Mr. McDaniels, 38, is easily the youngest of those rumored to be in the mix today, and presumably it is that youth and the NFL pedigree that would offset whatever learning curve there is for him recruiting wise. Nonetheless, McDaniels has spent almost his entire coaching career in the NFL (2001-present) and it is fair to wonder whether his short stint as Broncos head coach would be enough to assuage Jeremy Foley’s reasonable fears, should he have them, about hiring another coordinator.
Of today’s names, my sense is that Freeze and McElwain are the strongest names. And with names like Bob Stoops and Steve Spurrier already in the rearview mirror, it’s fair to wonder if these names are a bit more closer to the reality of who the hire will be than simple rumor and innuendo.
There will be more days like today. Take a deep breath. Trust the man in charge.
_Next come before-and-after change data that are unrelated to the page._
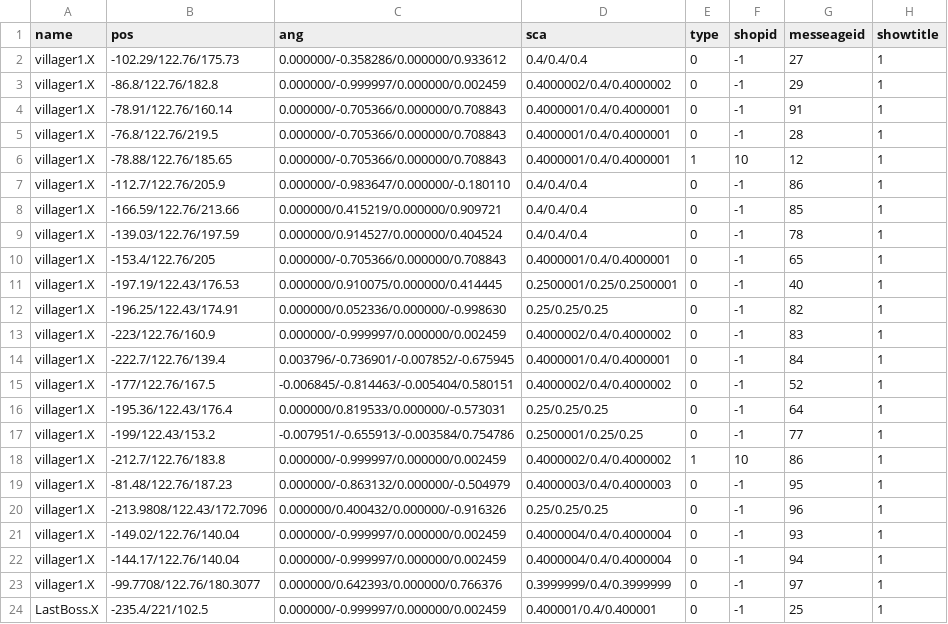
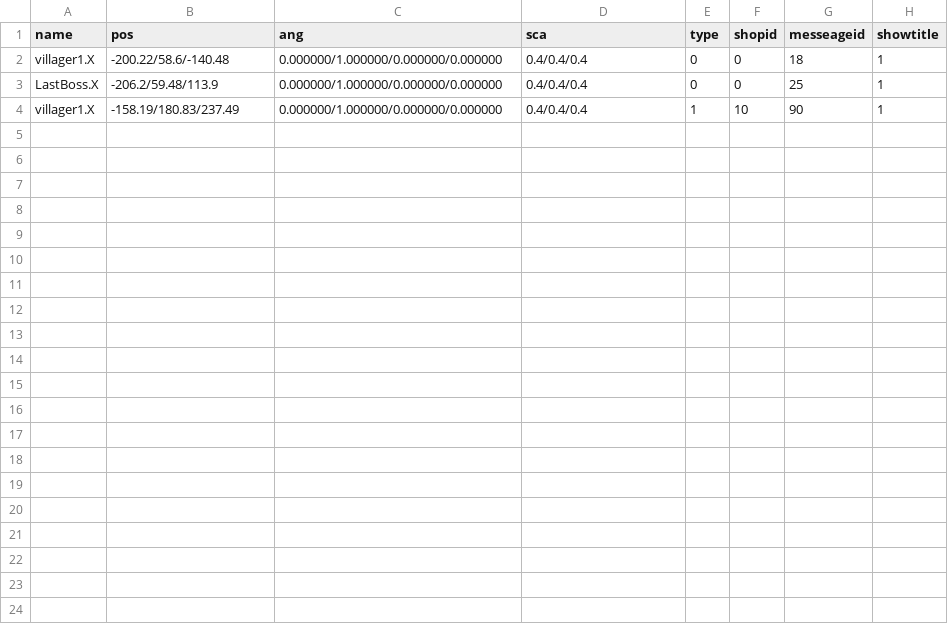
Before and after one commit to kbc15gc/game, a CSV file: game/Decide/Decide/Asset/Data/GroupData/CommonGroupNPC.csv, drawn as a sheet.

```diff
--- a/game/Decide/Decide/Asset/Data/GroupData/CommonGroupNPC.csv
+++ b/game/Decide/Decide/Asset/Data/GroupData/CommonGroupNPC.csv
@@ -1,24 +1,4 @@
 name,pos,ang,sca,type,shopid,messeageid,showtitle
-villager1.X,-102.29/122.76/175.73,0.000000/-0.358286/0.000000/0.933612,0.4/0.4/0.4,0,-1,27,1
-villager1.X,-86.8/122.76/182.8,0.000000/-0.999997/0.000000/0.002459,0.4000002/0.4/0.4000002,0,-1,29,1
-villager1.X,-78.91/122.76/160.14,0.000000/-0.705366/0.000000/0.708843,0.4000001/0.4/0.4000001,0,-1,91,1
-villager1.X,-76.8/122.76/219.5,0.000000/-0.705366/0.000000/0.708843,0.4000001/0.4/0.4000001,0,-1,28,1
-villager1.X,-78.88/122.76/185.65,0.000000/-0.705366/0.000000/0.708843,0.4000001/0.4/0.4000001,1,10,12,1
-villager1.X,-112.7/122.76/205.9,0.000000/-0.983647/0.000000/-0.180110,0.4/0.4/0.4,0,-1,86,1
-villager1.X,-166.59/122.76/213.66,0.000000/0.415219/0.000000/0.909721,0.4/0.4/0.4,0,-1,85,1
-villager1.X,-139.03/122.76/197.59,0.000000/0.914527/0.000000/0.404524,0.4/0.4/0.4,0,-1,78,1
-villager1.X,-153.4/122.76/205,0.000000/-0.705366/0.000000/0.708843,0.4000001/0.4/0.4000001,0,-1,65,1
-villager1.X,-197.19/122.43/176.53,0.000000/0.910075/0.000000/0.414445,0.2500001/0.25/0.2500001,0,-1,40,1
-villager1.X,-196.25/122.43/174.91,0.000000/0.052336/0.000000/-0.998630,0.25/0.25/0.25,0,-1,82,1
-villager1.X,-223/122.76/160.9,0.000000/-0.999997/0.000000/0.002459,0.4000002/0.4/0.4000002,0,-1,83,1
-villager1.X,-222.7/122.76/139.4,0.003796/-0.736901/-0.007852/-0.675945,0.4000001/0.4/0.4000001,0,-1,84,1
-villager1.X,-177/122.76/167.5,-0.006845/-0.814463/-0.005404/0.580151,0.4000002/0.4/0.4000002,0,-1,52,1
-villager1.X,-195.36/122.43/176.4,0.000000/0.819533/0.000000/-0.573031,0.25/0.25/0.25,0,-1,64,1
-villager1.X,-199/122.43/153.2,-0.007951/-0.655913/-0.003584/0.754786,0.2500001/0.25/0.25,0,-1,77,1
-villager1.X,-212.7/122.76/183.8,0.000000/-0.999997/0.000000/0.002459,0.4000002/0.4/0.4000002,1,10,86,1
-villager1.X,-81.48/122.76/187.23,0.000000/-0.863132/0.000000/-0.504979,0.4000003/0.4/0.4000003,0,-1,95,1
-villager1.X,-213.9808/122.43/172.7096,0.000000/0.400432/0.000000/-0.916326,0.25/0.25/0.25,0,-1,96,1
-villager1.X,-149.02/122.76/140.04,0.000000/-0.999997/0.000000/0.002459,0.4000004/0.4/0.4000004,0,-1,93,1
-villager1.X,-144.17/122.76/140.04,0.000000/-0.999997/0.000000/0.002459,0.4000004/0.4/0.4000004,0,-1,94,1
-villager1.X,-99.7708/122.76/180.3077,0.000000/0.642393/0.000000/0.766376,0.3999999/0.4/0.3999999,0,-1,97,1
-LastBoss.X,-235.4/221/102.5,0.000000/-0.999997/0.000000/0.002459,0.400001/0.4/0.400001,0,-1,25,1
+villager1.X,-200.22/58.6/-140.48,0.000000/1.000000/0.000000/0.000000,0.4/0.4/0.4,0,0,18,1
+LastBoss.X,-206.2/59.48/113.9,0.000000/1.000000/0.000000/0.000000,0.4/0.4/0.4,0,0,25,1
+villager1.X,-158.19/180.83/237.49,0.000000/1.000000/0.000000/0.000000,0.4/0.4/0.4,1,10,90,1
```
Also changed, not shown: 9 other files.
After all, what’s December for if not for sentiment, emotion and wonder?